- **Exercise**
Your answer should be the lines of the data below that contain "border".

- **Records shown**

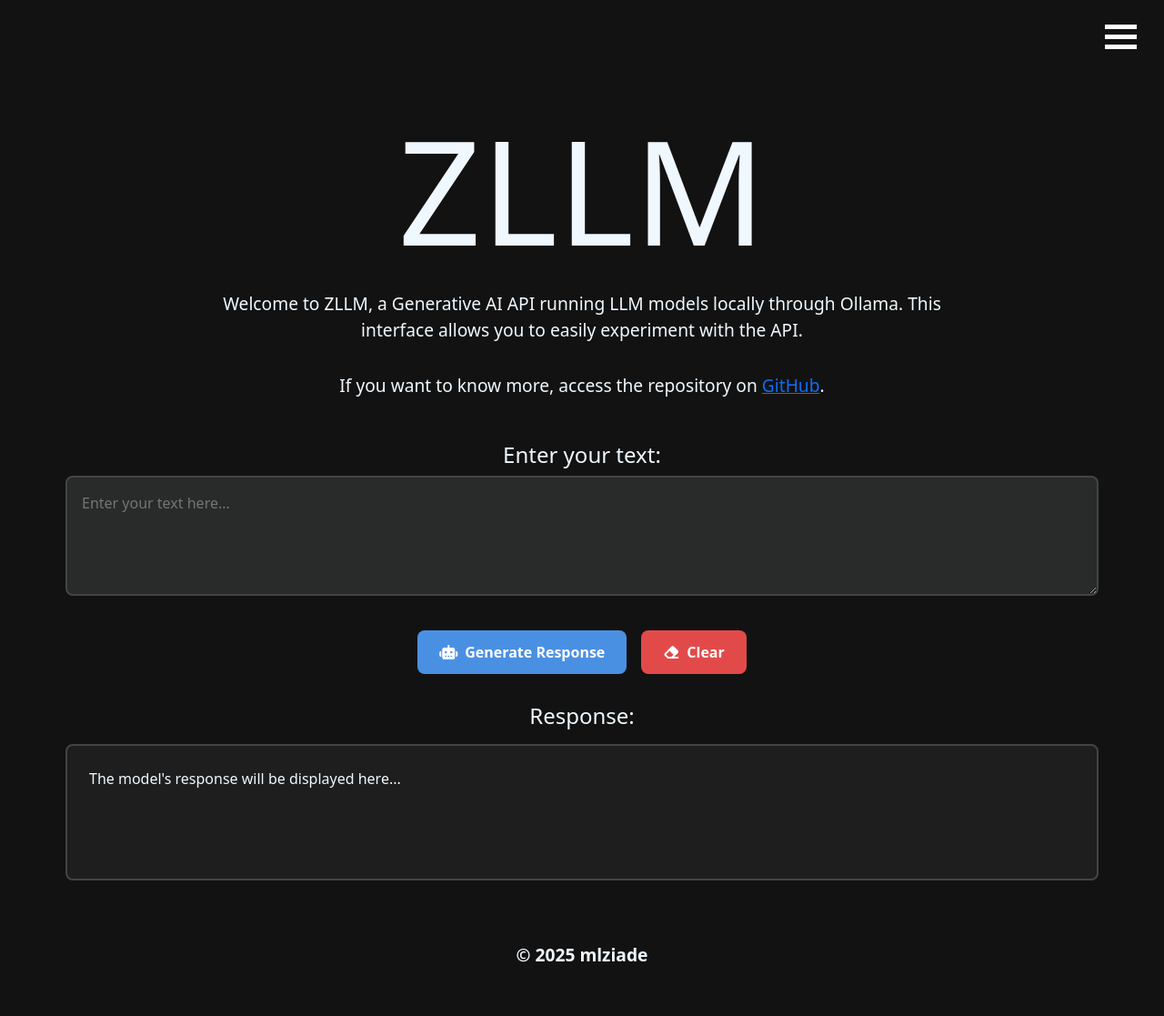
After one commit to mlziade/portifolio-mlziade, a Django app: page /portifolio/projects/zllm/?lang=en in a window 1280 px wide. The commit adds this page. Shown: the whole page at 91% size. Run offline with Django 5.2, Linux system fonts and the light colour scheme; some libraries are stand-ins or nearby versions.

Commit message:
Add ZLLM "try out" project page with API integration, rate limiting and styling improvements

```diff
--- /dev/null
+++ b/portifolio/static/zllm.css
@@ -0,0 +1,142 @@
+.container {
+    display: flex;
+    flex-direction: column;
+    justify-content: center;
+    align-items: center;
+    min-height: calc(100vh - 160px);
+    text-align: center;
+    padding: 2rem;
+    max-width: 1200px;
+    margin: 0 auto;
+}
+
+p {
+    color: aliceblue;
+    font-size: 1.2rem;
+    margin-bottom: 2rem;
+}
+
+.container h1 {
+    font-size: 10rem;
+    margin-bottom: 1rem;
+    color: aliceblue;
+}
+
+.input, .output {
+    width: 100%;
+    margin: 1rem 0;
+}
+
+h2 {
+    color: aliceblue;
+    margin-bottom: 0.5rem;
+    font-size: 1.5rem;
+}
+
+textarea#inputText {
+    width: 100%;
+    padding: 1rem;
+    border-radius: 8px;
+    border: 2px solid #444;
+    background-color: rgba(240, 248, 255, 0.1);
+    color: aliceblue;
+    font-size: 1rem;
+    resize: vertical;
+    min-height: 100px;
+    transition: all 0.3s ease;
+}
+
+textarea#inputText:focus {
+    outline: none;
+    border-color: #4a90e2;
+    box-shadow: 0 0 10px rgba(74, 144, 226, 0.5);
+}
+
+.buttons {
+    display: flex;
+    gap: 1rem;
+    margin: 1rem 0;
+    justify-content: center;
+}
+
+button {
+    padding: 0.75rem 1.5rem;
+    border-radius: 8px;
+    border: none;
+    font-size: 1rem;
+    font-weight: bold;
+    cursor: pointer;
+    transition: all 0.2s ease;
+    display: flex;
+    align-items: center;
+    gap: 0.5rem;
+}
+
+#generateButton {
+    background-color: #4a90e2;
+    color: white;
+}
+
+#generateButton:hover {
+    background-color: #357ac1;
+    transform: translateY(-2px);
+}
+
+#clearButton {
+    background-color: #e24a4a;
+    color: white;
+}
+
+#clearButton:hover {
+    background-color: #c13535;
+    transform: translateY(-2px);
+}
+
+.output-text {
+    background-color: rgba(240, 248, 255, 0.05);
+    border-radius: 8px;
+    padding: 1.5rem;
+    min-height: 150px;
+    text-align: left;
+    color: aliceblue;
+    border: 2px solid #444;
+    margin-top: 1rem;
+    white-space: pre-wrap;
+    overflow-wrap: break-word;
+}
+
+.loading {
+    display: inline-block;
+    width: 1.5rem;
+    height: 1.5rem;
+    border: 3px solid rgba(255, 255, 255, 0.3);
+    border-radius: 50%;
+    border-top-color: white;
+    animation: spin 1s ease-in-out infinite;
+}
+
+@keyframes spin {
+    to { transform: rotate(360deg); }
+}
+
+@media (max-width: 768px) {
+    .container h1 {
+        font-size: 5rem;
+    }
+
+    .buttons {
+        flex-direction: column;
+    }
+}
+
+.intro-text {
+    color: aliceblue;
+    margin-bottom: 2rem;
+    max-width: 800px;
+}
+
+.output h2 {
+    color: aliceblue;
+    margin-bottom: 0.5rem;
+    font-size: 1.5rem;
+}
--- /dev/null
+++ b/portifolio/static/zllm.js
@@ -0,0 +1,84 @@
+document.addEventListener('DOMContentLoaded', function() {
+    const inputText = document.getElementById('inputText');
+    const generateButton = document.getElementById('generateButton');
+    const outputText = document.getElementById('outputText');
+    const clearButton = document.getElementById('clearButton');
+    const loadingSpinner = document.getElementById('loadingSpinner');
+
+    generateButton.addEventListener('click', function() {
+        const prompt = inputText.value;
+
+        // Show loading spinner
+        loadingSpinner.style.display = 'inline-block';
+        generateButton.disabled = true; // Disable the button while loading
+
+        fetch('/portifolio/projects/zllm/generate_text/', {
+            method: 'POST',
+            headers: {
+                'Content-Type': 'application/json',
+                'X-CSRFToken': getCookie('csrftoken')  // Include CSRF token
+            },
+            body: JSON.stringify({ prompt: prompt })
+        })
+        .then(response => {
+            if (response.status === 429) {
+                throw new Error('RATE_LIMIT_EXCEEDED');
+            } else if (!response.ok) {
+                throw new Error(`HTTP error! Status: ${response.status}`);
+            }
+            return response.json();
+        })
+        .then(data => {
+            // Hide loading spinner
+            loadingSpinner.style.display = 'none';
+            generateButton.disabled = false; // Re-enable the button
+            console.log(data); // Log the response data for debugging
+            if (data.hasOwnProperty('response')) {
+                outputText.textContent = data.response;
+            } else if (data.hasOwnProperty('error')) {
+                outputText.textContent = `Error: ${data.error}`;
+            } else {
+                outputText.textContent = 'Unexpected response format.';
+            }
+        })
+        .catch(error => {
+            console.error('Error:', error);
+            // Hide loading spinner
+            loadingSpinner.style.display = 'none';
+            generateButton.disabled = false; // Re-enable the button
+
+            if (error.message === 'RATE_LIMIT_EXCEEDED') {
+                outputText.textContent = 'Rate limit exceeded. You can only send 5 messages per minute. Wait a few seconds before making another request.';
+                // Optionally disable the button for a minute
+                generateButton.disabled = true;
+                setTimeout(() => {
+                    generateButton.disabled = false;
+                }, 60000); // Re-enable after 1 minute
+            } else {
+                outputText.textContent = `An error occurred: ${error.message}`;
+            }
+        });
+    });
+
+    clearButton.addEventListener('click', function() {
+        inputText.value = '';
+        outputText.textContent = '';
+    });
+
+    // Function to get CSRF token from cookies
+    function getCookie(name) {
+        let cookieValue = null;
+        if (document.cookie && document.cookie !== '') {
+            const cookies = document.cookie.split(';');
+            for (let i = 0; i < cookies.length; i++) {
+                const cookie = cookies[i].trim();
+                // Does this cookie string begin with the name we want?
+                if (cookie.substring(0, name.length + 1) === (name + '=')) {
+                    cookieValue = decodeURIComponent(cookie.substring(name.length + 1));
+                    break;
+                }
+            }
+        }
+        return cookieValue;
+    }
+});
--- /dev/null
+++ b/portifolio/templates/zllm_en.html
@@ -0,0 +1,48 @@
+{% extends "base.html" %}
+
+{% block title %}
+    mlziade | zllm
+{% endblock %}
+
+{% block extra_css %}
+    {% load static %}
+    <link rel="stylesheet" href="{% static 'zllm.css' %}">
+    <link rel="stylesheet" href="https://cdnjs.cloudflare.com/ajax/libs/font-awesome/6.4.0/css/all.min.css">
+{% endblock %}
+
+{% block content %}
+    <div class="container">
+        <h1>ZLLM</h1>
+
+        <p class="intro-text">
+            Welcome to ZLLM, a Generative AI API running LLM models locally through Ollama. This interface allows you to easily experiment with the API.
+        </p>
+
+        <p class="intro-text">
+            If you want to know more, access the repository on <a href="https://github.com/mlziade/zllm" target="_blank">GitHub</a>.
+        </p>
+
+        <div class="input">
+            <h2>Enter your text:</h2>
+            <textarea id="inputText" rows="4" placeholder="Enter your text here..."></textarea>
+        </div>
+
+        <div class="buttons">
+            <button id="generateButton">
+                <i class="fas fa-robot"></i> Generate Response
+                <span id="loadingSpinner" class="loading" style="display: none;"></span>
+            </button>
+            <button id="clearButton">
+                <i class="fas fa-eraser"></i> Clear
+            </button>
+        </div>
+
+        <div class="output">
+            <h2>Response:</h2>
+            <div id="outputText" class="output-text">The model's response will be displayed here...</div>
+        </div>
+    </div>
+
+    {% load static %}
+    <script src="{% static 'zllm.js' %}"></script>
+{% endblock %}
--- a/portifolio/urls.py
+++ b/portifolio/urls.py
@@ -5,6 +5,8 @@ from .views import (
     ContactView,
     ResumeView,
     ProjectsView,
+    TryoutZllmView,
+    generate_text
 )
 
 app_name = 'portifolio'
@@ -15,4 +17,6 @@ urlpatterns = [
     path('resume/', ResumeView.as_view(), name='resume'),
     path('projects/', ProjectsView.as_view(), name='projects'),
     path('contact/', ContactView.as_view(), name='contact'),
+    path('projects/zllm/', TryoutZllmView.as_view(), name='tryout_zllm'),
+    path('projects/zllm/generate_text/', generate_text, name='generate_text'),
 ]
--- a/portifolio/views.py
+++ b/portifolio/views.py
@@ -1,6 +1,20 @@
 from django.shortcuts import render
 from django.views import View
 from django.shortcuts import redirect
+from django.http import JsonResponse
+
+import requests
+import json
+import os
+from dotenv import load_dotenv
+
+from rest_framework.decorators import api_view, throttle_classes
+from rest_framework.throttling import AnonRateThrottle
+from rest_framework.response import Response
+
+
+# Load environment variables from the .env file
+load_dotenv()
 
 class HomeView(View):
     def get(self, request):
@@ -58,3 +72,82 @@ class ContactView(View):
         if lang not in ['pt-br', 'en']:
             lang = 'pt-br'
         return render(request, f'contact_{lang}.html', {'current_lang': lang})
+
+class TryoutZllmView(View):
+    def get(self, request):
+        # Access the correct template based on the language
+        # For example: home_pt-br.html or home_en.html
+        lang = request.GET.get('lang')
+
+        # Defaults to pt-br if no language or a invalid language is provided
+        if lang not in ['pt-br', 'en']:
+            lang = 'pt-br'
+        return render(request, f'zllm_{lang}.html', {'current_lang': lang})
+
+
+# Authenticates with ZLLM and returns the token.
+def get_zllm_token():
+    ZLLM_BASE_URL = os.getenv("ZLLM_BASE_URL")
+    ZLLM_API_KEY = os.getenv("ZLLM_API_KEY")
+
+    headers = {'Content-Type': 'application/json'}
+    data = {'api_key': ZLLM_API_KEY}
+    try:
+        response = requests.post(
+            url=f"{ZLLM_BASE_URL}/auth",
+            headers=headers,
+            data=json.dumps(data)
+        )
+
+        response.raise_for_status()
+        return response.json()['token']
+    except requests.exceptions.RequestException as e:
+        print(f"Error authenticating with ZLLM: {e}")
+        return None
+
+@api_view(['POST'])
+@throttle_classes([AnonRateThrottle])
+def generate_text(request):
+    if request.method != 'POST':
+        return JsonResponse({'error': 'Only POST method is allowed'}, status=405)
+
+    # Parse the JSON data from request body
+    try:
+        data = json.loads(request.body)
+        prompt = data.get('prompt')
+    except json.JSONDecodeError:
+        return JsonResponse({'error': 'Invalid JSON'}, status=400)
+
+    if not prompt:
+        return JsonResponse({'error': 'Prompt is required'}, status=400)
+
+    # Authenticate with ZLLM and get the token
+    token = get_zllm_token()
+    if not token:
+        return JsonResponse({'error': 'Failed to authenticate with ZLLM'}, status=500)
+
+    ZLLM_BASE_URL = os.getenv("ZLLM_BASE_URL")
+    ZLLM_MODEL_NAME = os.getenv("ZLLM_MODEL_NAME")
+
+    headers = {
+        'Content-Type': 'application/json',
+        'Authorization': f'Bearer {token}'
+    }
+
+    # Prepare the data for the request
+    data = {
+        'prompt': prompt,
+        'model': ZLLM_MODEL_NAME,
+    }
+
+    try:
+        response = requests.post(
+            url=f"{ZLLM_BASE_URL}/generate",
+            headers=headers,
+            data=json.dumps(data)
+        )
+
+        response.raise_for_status()
+        return JsonResponse(response.json())
+    except requests.exceptions.RequestException as e:
+        return JsonResponse({'error': str(e)}, status=500)
--- a/pyproject.toml
+++ b/pyproject.toml
@@ -8,4 +8,7 @@ dependencies = [
     "django>=5.1.7",
     "django-bootstrap5>=25.1",
     "django-extensions>=3.2.3",
+    "djangorestframework>=3.16.0",
+    "python-dotenv>=1.1.0",
+    "requests>=2.32.3",
 ]
```
Also changed, not shown: portifolio/static/projects.css (+27 -0 lines), portifolio/templates/projects_en.html (+18 -4 lines), portifolio/templates/projects_pt-br.html (+18 -4 lines), portifolio/templates/zllm_pt-br.html (added, +48 -0 lines), portifolio_mlziade/settings.py (+17 -0 lines), 1 other file.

- **Written answer**
+    border-radius: 8px;
+    border: 2px solid #444;
+    border-color: #4a90e2;
+    border-radius: 8px;
+    border: none;
+    border-radius: 8px;
+    border: 2px solid #444;
+    border: 3px solid rgba(255, 255, 255, 0.3);
+    border-radius: 50%;
+    border-top-color: white;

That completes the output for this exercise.